Roast Chicken is the perfect Sunday meal. It’s homey, comforting, and downright delicious. Roasting a whole chicken is also very economical as you can get at least 4 servings from the meat alone plus the added bonus of the carcass for making chicken stock. In my version, I use lemons, onions, garlic and rosemary (along with a little bit of butter) to season the chicken, but you can use whatever combination of herbs or spices you like. Serve with potatoes and you’ve got yourself a nice Sunday dinner.
Prep Time: 15 minutes | Cook Time: 1 1/2 hours | Total Time: 1 hour 45 minutes
- 1 3-pound chicken, preferably free range
- 2 medium yellow onions
- 2 lemons
- 4 cloves garlic
- 2 carrots
- 1 tablespoon dried rosemary
- 1 1/2 teaspoons salt
- 1 1/2 teaspoons pepper
- 1/4 cup unsalted butter, softened
Preheat oven to 425°F.
Remove the chicken from the packaging. Remove the giblets from the cavity (if they are included) and pat the outside of the chicken dry using a paper towel.
In a small bowl, prepare the salt and pepper mixture. Add the dried rosemary, salt and pepper to a bowl and mix to combine. You will use this to season the inside and outside of the chicken.
In a separate small bowl, combine the softened butter with two minced cloves of garlic. Reserve two whole cloves of garlic for later. You will use this mixture to rub underneath and on top of the chicken skin.

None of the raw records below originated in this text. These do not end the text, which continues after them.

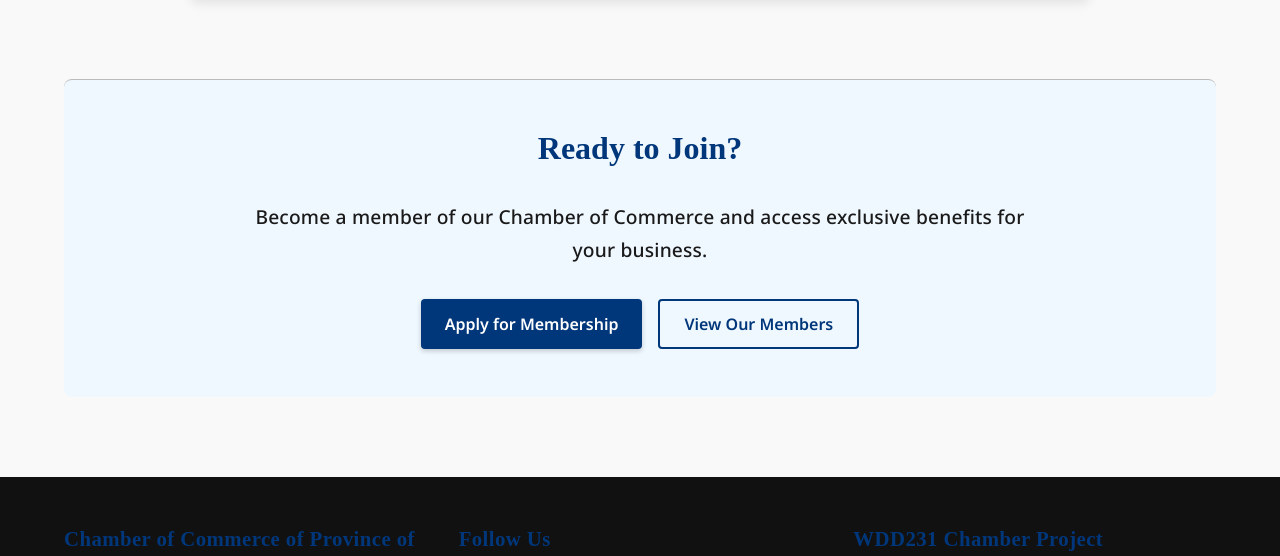
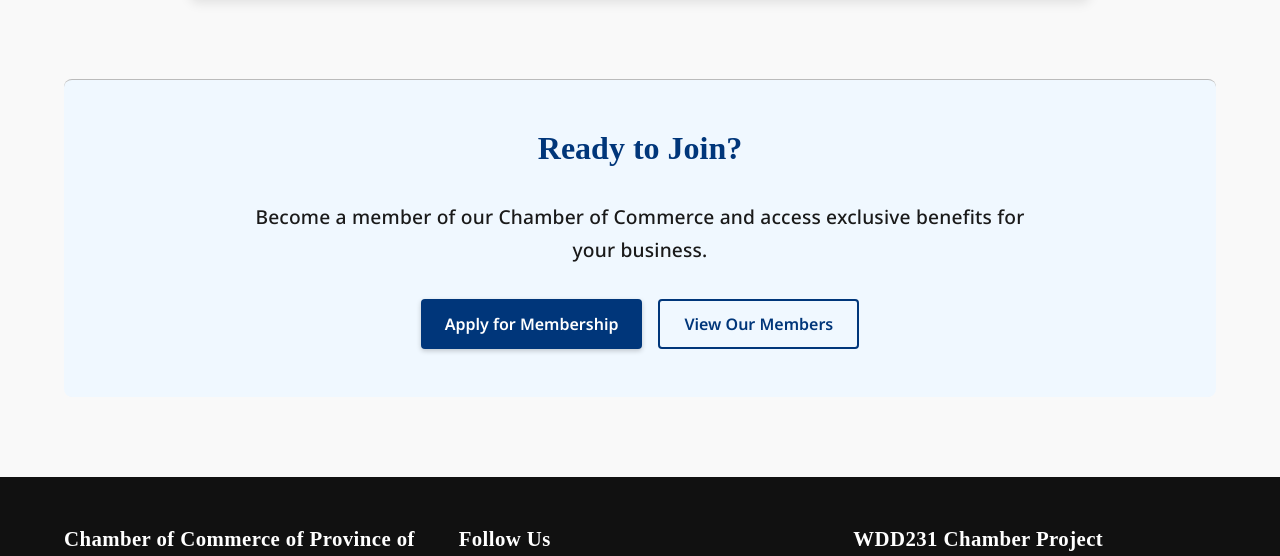
Before and after one commit to josedleonett/wdd231, a plain HTML site: page chamber/index.html in a window 1280 px wide. Shown: the part 1527-2083 px from the top of the page. Drawn offline with Linux system fonts and the light colour scheme; a web font is replaced by a local one.

Commit message:
fix(footer.css) Update footer h2 color for better contrast in dark mode

```diff
--- a/chamber/styles/base.css
+++ b/chamber/styles/base.css
@@ -564,6 +564,7 @@ footer h2 {
     font-family: 'Volkhov', serif;
     font-weight: 700;
     letter-spacing: 0.02em;
+    color: var(--color-text-inverted);
 }
 
 footer a {
```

Get ready to stuff the bird by placing the chicken into a roasting dish. Prop the chicken up and season the cavity lightly with the salt and pepper mixture, using about 1/4 of the mixture. Next, cut 1 lemon and 1 onion into quarters and stuff them into the cavity of the chicken along with the remaining 2 whole cloves of garlic.
Lay the chicken back down into the roasting pan, breast side up. Using your fingers, begin to separate the skin of the chicken from the breast and legs by running your fingers underneath the skin and gently pulling upwards. Try not to tear the skin. Use a sharp knife to cut underneath the skin where any fibers are still attached. By the end, you should be able to lay your whole hand down flat under the chicken breast and be able to move your fingers smoothly under the chicken legs.
Next, butter the bird. Take 2/3 of the butter mixture and rub it underneath the skin of the chicken, both on the breasts and the legs. I find it easiest to add dollops of the butter underneath the skin first then massage the butter across the breasts and legs by pressing on the top of the skin. If you use your hands to spread the butter underneath the skin, the moisture of the chicken makes it much harder and it tends to clump up.
Next, rub the remaining 1/3 of the butter mixture over the skin of the chicken. Make sure you rub the legs, wings and underside of the chicken as well as the breasts. Finally, use the remaining salt and pepper mixture to season the outside of the chicken, again making sure to season all areas.
To ensure that the chicken cooks evenly, truss the legs together. Simply use butchers twine to tie the legs together. It doesn’t have to be too tight, just make sure the legs won’t separate. Additionally, to ensure the wings don’t overcook, simply tuck them underneath the chicken, no trussing required.
Wash your hands and prepare the vegetables. Cut the remaining lemon, onion, and carrot into 1 inch pieces. Scatter the vegetables around the outside of the chicken.
Bake the chicken in the center of the oven for 45 minutes. After 45 minutes, flip the chicken on its back and roast for another 15 minutes. After these 15 minutes, flip the chicken back to breast-side up and roast for another 15 minutes. Remove from the oven and test if the chicken is done (see methods below). If so, then cover the chicken with aluminum foil and let it rest for at least 10 minutes before serving.
Carve the chicken into the breasts, thighs, and drumsticks, and serve. Leftovers will keep for about 3 days in the fridge or can be frozen for up to 3 months.
How to Tell if a Chicken is Done
There are many ways to tell if a chicken is done and you don’t necessarily need fancy equipment to do so. Here are some of my tricks:
- Firmness. First off, the meat should be firm and white/golden in colour. If the meat is pink, jiggly, or rubbery, it needs more time in the oven.
- Juices. The best way to tell if a chicken is done is to cut between the leg and the breast meat. If the juices run clear and the meat is white, then the chicken is done. If the juices are pink, then you need to cook it longer.
- Thermometer. If you are uncertain if the chicken is done then check it with a thermometer. Insert the thermometer between the leg and the breast. When the thermometer reads 165°F, it is done. If the temperature is lower, then it needs more time in the oven. If it is above this temperature, it’s overcooked.